## [Work instructions]
Copy the entries that follow, exactly and completely.
(Information Opens)
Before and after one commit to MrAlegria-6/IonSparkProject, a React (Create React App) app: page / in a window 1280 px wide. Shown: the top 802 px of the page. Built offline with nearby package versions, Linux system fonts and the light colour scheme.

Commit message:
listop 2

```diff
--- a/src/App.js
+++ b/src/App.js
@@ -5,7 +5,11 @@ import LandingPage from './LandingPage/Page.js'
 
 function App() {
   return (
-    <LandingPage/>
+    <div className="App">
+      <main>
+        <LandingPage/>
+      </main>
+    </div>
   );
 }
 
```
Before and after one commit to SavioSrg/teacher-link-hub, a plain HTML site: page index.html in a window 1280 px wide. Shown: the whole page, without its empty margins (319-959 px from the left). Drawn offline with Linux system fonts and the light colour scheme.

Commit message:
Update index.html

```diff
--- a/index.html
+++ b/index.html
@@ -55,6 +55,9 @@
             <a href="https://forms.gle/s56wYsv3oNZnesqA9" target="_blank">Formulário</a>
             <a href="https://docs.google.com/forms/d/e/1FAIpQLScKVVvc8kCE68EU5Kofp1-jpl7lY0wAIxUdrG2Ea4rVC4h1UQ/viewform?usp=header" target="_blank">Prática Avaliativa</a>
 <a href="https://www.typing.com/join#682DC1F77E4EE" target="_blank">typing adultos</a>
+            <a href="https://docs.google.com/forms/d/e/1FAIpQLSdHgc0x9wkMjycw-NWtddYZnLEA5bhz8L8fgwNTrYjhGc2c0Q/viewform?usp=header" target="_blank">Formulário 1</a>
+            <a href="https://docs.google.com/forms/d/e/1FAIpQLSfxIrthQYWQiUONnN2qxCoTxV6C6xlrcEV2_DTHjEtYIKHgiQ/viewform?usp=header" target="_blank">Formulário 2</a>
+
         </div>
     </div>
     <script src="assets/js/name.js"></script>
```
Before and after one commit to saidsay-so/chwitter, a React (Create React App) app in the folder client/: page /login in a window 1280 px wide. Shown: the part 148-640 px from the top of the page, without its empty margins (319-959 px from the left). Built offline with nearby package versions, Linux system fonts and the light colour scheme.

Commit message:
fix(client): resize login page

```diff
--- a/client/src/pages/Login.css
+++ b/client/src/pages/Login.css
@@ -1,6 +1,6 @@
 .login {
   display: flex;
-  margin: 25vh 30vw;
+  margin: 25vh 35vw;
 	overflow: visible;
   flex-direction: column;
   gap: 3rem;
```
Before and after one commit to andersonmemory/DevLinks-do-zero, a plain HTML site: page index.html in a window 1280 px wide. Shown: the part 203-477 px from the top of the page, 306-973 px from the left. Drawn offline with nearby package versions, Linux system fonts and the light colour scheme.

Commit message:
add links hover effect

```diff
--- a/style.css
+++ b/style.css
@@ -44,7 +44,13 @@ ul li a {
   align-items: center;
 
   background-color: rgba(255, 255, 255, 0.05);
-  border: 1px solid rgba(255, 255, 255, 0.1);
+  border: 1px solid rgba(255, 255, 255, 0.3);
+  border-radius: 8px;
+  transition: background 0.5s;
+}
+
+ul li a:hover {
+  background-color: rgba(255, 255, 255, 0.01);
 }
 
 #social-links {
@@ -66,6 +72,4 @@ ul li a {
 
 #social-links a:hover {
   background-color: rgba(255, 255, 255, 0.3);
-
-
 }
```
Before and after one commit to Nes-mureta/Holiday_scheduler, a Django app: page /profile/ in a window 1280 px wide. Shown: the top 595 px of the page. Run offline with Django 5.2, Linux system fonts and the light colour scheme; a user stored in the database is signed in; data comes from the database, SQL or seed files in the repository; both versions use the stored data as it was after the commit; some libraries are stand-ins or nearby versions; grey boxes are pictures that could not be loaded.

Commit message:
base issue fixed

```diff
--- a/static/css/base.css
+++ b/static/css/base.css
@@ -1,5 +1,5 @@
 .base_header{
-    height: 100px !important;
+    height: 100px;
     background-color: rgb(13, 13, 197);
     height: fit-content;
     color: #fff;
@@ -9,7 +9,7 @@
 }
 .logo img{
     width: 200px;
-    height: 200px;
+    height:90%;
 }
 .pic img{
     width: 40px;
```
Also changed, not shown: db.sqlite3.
(Information Closes)
## [Response to the task]
Before and after one commit to MrAlegria-6/IonSparkProject, a React (Create React App) app: page / in a window 1280 px wide. Shown: the top 802 px of the page. Built offline with nearby package versions, Linux system fonts and the light colour scheme.

Commit message:
listop 2

```diff
--- a/src/App.js
+++ b/src/App.js
@@ -5,7 +5,11 @@ import LandingPage from './LandingPage/Page.js'
 
 function App() {
   return (
-    <LandingPage/>
+    <div className="App">
+      <main>
+        <LandingPage/>
+      </main>
+    </div>
   );
 }
 
```
Before and after one commit to SavioSrg/teacher-link-hub, a plain HTML site: page index.html in a window 1280 px wide. Shown: the whole page, without its empty margins (319-959 px from the left). Drawn offline with Linux system fonts and the light colour scheme.

Commit message:
Update index.html

```diff
--- a/index.html
+++ b/index.html
@@ -55,6 +55,9 @@
             <a href="https://forms.gle/s56wYsv3oNZnesqA9" target="_blank">Formulário</a>
             <a href="https://docs.google.com/forms/d/e/1FAIpQLScKVVvc8kCE68EU5Kofp1-jpl7lY0wAIxUdrG2Ea4rVC4h1UQ/viewform?usp=header" target="_blank">Prática Avaliativa</a>
 <a href="https://www.typing.com/join#682DC1F77E4EE" target="_blank">typing adultos</a>
+            <a href="https://docs.google.com/forms/d/e/1FAIpQLSdHgc0x9wkMjycw-NWtddYZnLEA5bhz8L8fgwNTrYjhGc2c0Q/viewform?usp=header" target="_blank">Formulário 1</a>
+            <a href="https://docs.google.com/forms/d/e/1FAIpQLSfxIrthQYWQiUONnN2qxCoTxV6C6xlrcEV2_DTHjEtYIKHgiQ/viewform?usp=header" target="_blank">Formulário 2</a>
+
         </div>
     </div>
     <script src="assets/js/name.js"></script>
```
Before and after one commit to saidsay-so/chwitter, a React (Create React App) app in the folder client/: page /login in a window 1280 px wide. Shown: the part 148-640 px from the top of the page, without its empty margins (319-959 px from the left). Built offline with nearby package versions, Linux system fonts and the light colour scheme.

Commit message:
fix(client): resize login page

```diff
--- a/client/src/pages/Login.css
+++ b/client/src/pages/Login.css
@@ -1,6 +1,6 @@
 .login {
   display: flex;
-  margin: 25vh 30vw;
+  margin: 25vh 35vw;
 	overflow: visible;
   flex-direction: column;
   gap: 3rem;
```
Before and after one commit to andersonmemory/DevLinks-do-zero, a plain HTML site: page index.html in a window 1280 px wide. Shown: the part 203-477 px from the top of the page, 306-973 px from the left. Drawn offline with nearby package versions, Linux system fonts and the light colour scheme.

Commit message:
add links hover effect

```diff
--- a/style.css
+++ b/style.css
@@ -44,7 +44,13 @@ ul li a {
   align-items: center;
 
   background-color: rgba(255, 255, 255, 0.05);
-  border: 1px solid rgba(255, 255, 255, 0.1);
+  border: 1px solid rgba(255, 255, 255, 0.3);
+  border-radius: 8px;
+  transition: background 0.5s;
+}
+
+ul li a:hover {
+  background-color: rgba(255, 255, 255, 0.01);
 }
 
 #social-links {
@@ -66,6 +72,4 @@ ul li a {
 
 #social-links a:hover {
   background-color: rgba(255, 255, 255, 0.3);
-
-
 }
```
Before and after one commit to Nes-mureta/Holiday_scheduler, a Django app: page /profile/ in a window 1280 px wide. Shown: the top 595 px of the page. Run offline with Django 5.2, Linux system fonts and the light colour scheme; a user stored in the database is signed in; data comes from the database, SQL or seed files in the repository; both versions use the stored data as it was after the commit; some libraries are stand-ins or nearby versions; grey boxes are pictures that could not be loaded.

Commit message:
base issue fixed

```diff
--- a/static/css/base.css
+++ b/static/css/base.css
@@ -1,5 +1,5 @@
 .base_header{
-    height: 100px !important;
+    height: 100px;
     background-color: rgb(13, 13, 197);
     height: fit-content;
     color: #fff;
@@ -9,7 +9,7 @@
 }
 .logo img{
     width: 200px;
-    height: 200px;
+    height:90%;
 }
 .pic img{
     width: 40px;
```
Also changed, not shown: db.sqlite3.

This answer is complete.